For some, the purpose of the résumé is to provide, in detail, the inner sanctum of their being. Although interesting to the writer, this isn’t always what a future boss wants to read. The résumé is not the place to share middle school honors. The purpose of the document is to land an interview, and the interview will (hopefully!) land you the job. Consider this: Employers generally make a judgment about your résumé in five seconds. If they receive more than 200 applications for one position, all your résumé is going to get is a quick scan, so you had better stand out. Here are a few tips to help you do just that.

Back It Up

Instead of creating a long (and boring) list of all your qualities (e.g., disciplined, creative, problem-solver), give real examples of how you have applied those qualities to your work.

Word it Right

Tailor your skills and experiences to the job by reusing the language provided in the job description. Stay away from phrases like “duties included” and “responsible for.” Think action. Use words like “developed,” “created,” “engaged,” “handled,” and “managed.”

Numbers are Your Friends

Don’t merely mention that you increased the annual revenues of your division. Instead, say that you increased them by $100,000, by 78 percent, and so on.

Proofread it twice (okay, three times) … at least. 

Believe it or not, a perfectly presented résumé will get you in the door, but one typo can send your application fluttering to the “circular file.”

Looks Matter

Most employers and recruiting specialists say that résumés should be no longer than one or two pages. (That said, your occupation, industry, and years of experience will dictate the length.) The smallest font size you should use is 11 points, but 12 is probably safer. And remember, no employer will have the time (or patience) to read long paragraphs of text. Use bullet points to list your accomplishments. And, speaking of style, do not go out on a limb trying to be creative. You might think embedded little flowers will cheer up the document or folding your résumé into a paper airplane might prove you can soar above the competition. Clever ideas? Sure. Effective? Not so much.

No Pictures, Please

Unless you are a super model applying for such a position, no pictures! We know you’re good-looking, but unless you are applying for a position where physical traits are important (e.g., modeling, acting, and so on), don’t even think about it.

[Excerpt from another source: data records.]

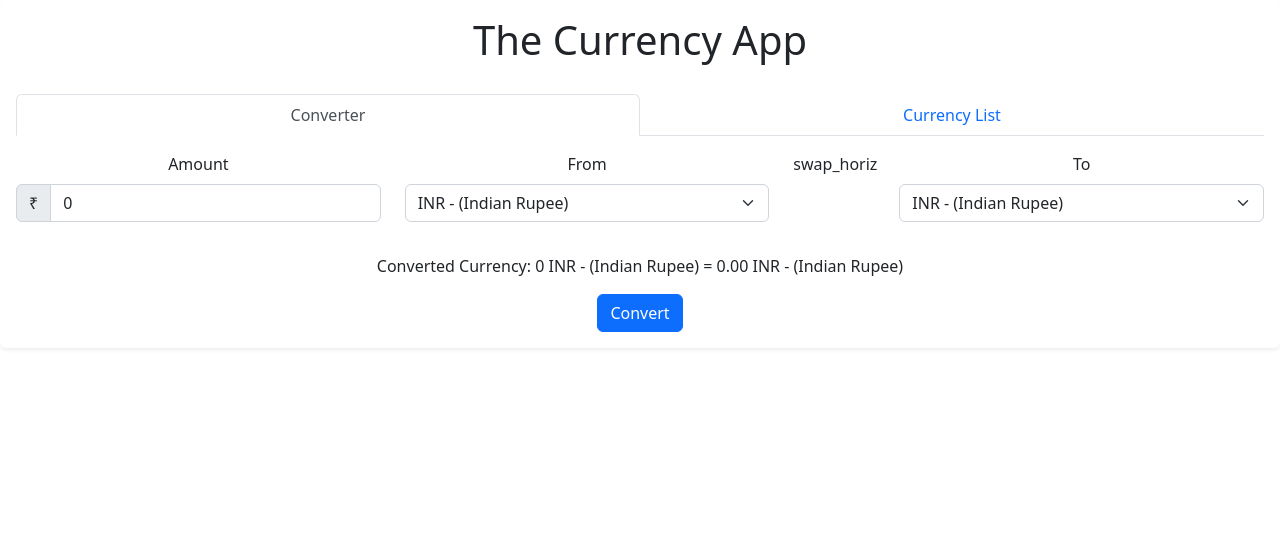
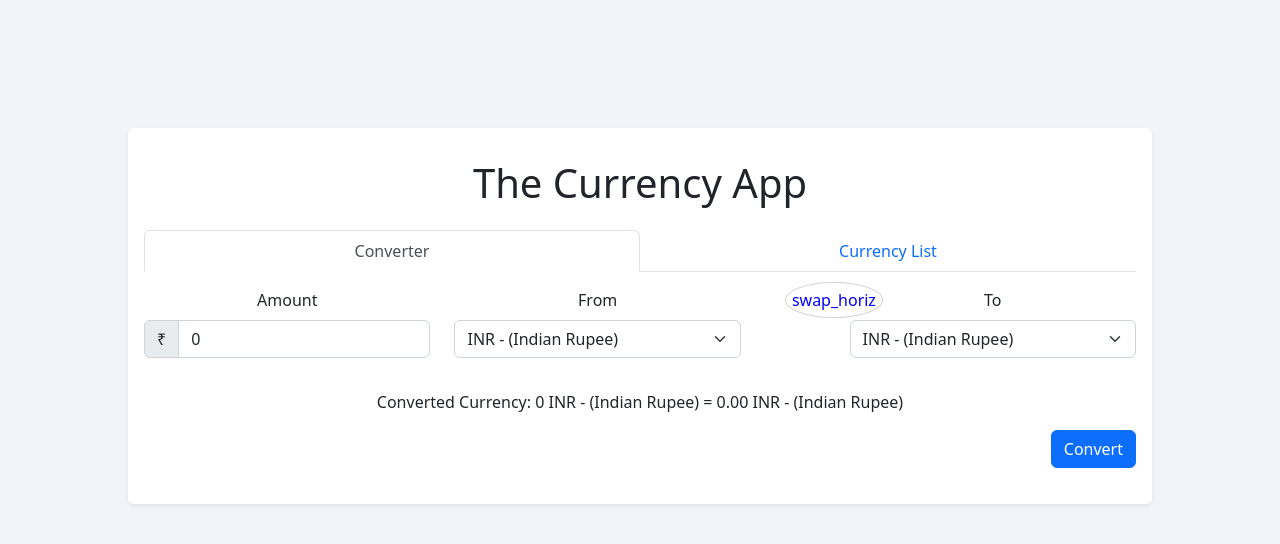
Before and after one commit to svfeb/Currency-Converter-App, a React (Create React App) app: page / in a window 1280 px wide. Shown: the top 544 px of the page. Built offline with nearby package versions, Linux system fonts and the light colour scheme.

Commit message:
Update App.css

```diff
--- a/src/App.css
+++ b/src/App.css
@@ -1,32 +1,69 @@
-.App{
-    width: 100%;
-    height:100vh;
-    justify-content: center;
-    text-align: center;;
-
-
+ *{
+  padding: 0;
+  margin: 0;
+  box-sizing: border-box;
 }
 
-h1{
-    margin-bottom:30px ;
+body {
+  background-color: rgb(241 245 249 / 1);
 }
 
-table{
-    border:2px solid black;
-    width: 800px;
-    height: 50px;
-    align-items: center;
-    margin: auto;
-
+.App {
+  margin: auto;
+  min-height: 100vh;
 }
 
-th{
-
-    border-bottom: 2px solid black;
-    border-left: 2px solid black;
+.tab {
+  margin: 10% auto;
+  width: 80%;
+  height: auto;
+  padding: 10px;
 }
 
-td{
-    border-bottom: 2px solid black;
-    border-left: 2px solid black;
+.tab h1 {
+  text-align: center;
+  padding: 15px 0;
 }
+
+.btn-primary {
+  float: right !important;
+}
+
+form {
+  height: auto;
+  min-height: 200px;
+}
+
+.material-symbols-outlined {
+  border: 1px solid lightgrey;
+  border-radius: 50%;
+  margin: 30px 20px;
+  padding: 6px;
+
+  color: blue;
+  cursor: pointer;
+}
+
+.material-symbols-outlined:hover {
+  transform: scale(1.03);
+}
+
+@media only screen and (max-width: 768px) {
+  .material-symbols-outlined {
+    margin-left: 0;
+  }
+}
+
+@media screen and (max-width: 600px) and (min-width: 240px) {
+  .row {
+    display: flex;
+    flex-direction: column;
+    justify-content: center;
+    align-items: center;
+  }
+
+  form {
+    height: auto;
+    min-height: 470px;
+  }
+}
```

One Résumé Fits All? Not Really.

A common mistake is to create one résumé and send it to all the openings a job-seeker can find. Tailor your résumé to each position. This goes for your cover letter, too.

Don’t Lie.

Seems like a no-brainer, but you would be amused, even shocked, to discover the number of people who lie in their résumés. Lying could cost you the job and your credibility. Don’t do it.

Published October 2012